* **Materials provided**:
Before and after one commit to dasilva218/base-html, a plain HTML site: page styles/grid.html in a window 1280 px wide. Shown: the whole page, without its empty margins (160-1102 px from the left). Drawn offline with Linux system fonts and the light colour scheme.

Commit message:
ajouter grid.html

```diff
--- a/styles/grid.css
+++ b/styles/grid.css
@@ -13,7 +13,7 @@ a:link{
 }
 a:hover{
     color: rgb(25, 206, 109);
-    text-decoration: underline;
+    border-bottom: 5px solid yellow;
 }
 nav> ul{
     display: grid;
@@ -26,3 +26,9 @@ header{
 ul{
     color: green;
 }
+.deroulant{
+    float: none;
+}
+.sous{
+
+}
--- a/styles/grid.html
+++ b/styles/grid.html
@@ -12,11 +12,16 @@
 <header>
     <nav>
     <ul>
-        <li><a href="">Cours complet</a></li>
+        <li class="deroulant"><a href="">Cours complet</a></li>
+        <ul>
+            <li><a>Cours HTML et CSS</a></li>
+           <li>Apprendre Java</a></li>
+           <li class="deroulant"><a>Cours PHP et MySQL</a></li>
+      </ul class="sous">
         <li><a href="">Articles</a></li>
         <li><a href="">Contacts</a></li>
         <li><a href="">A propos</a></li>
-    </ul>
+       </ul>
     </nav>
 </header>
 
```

* **Exercise directions**: Scan the entries above and show each line that contains the word "complet".

* **Solution below**:
-        <li><a href="">Cours complet</a></li>
+        <li class="deroulant"><a href="">Cours complet</a></li>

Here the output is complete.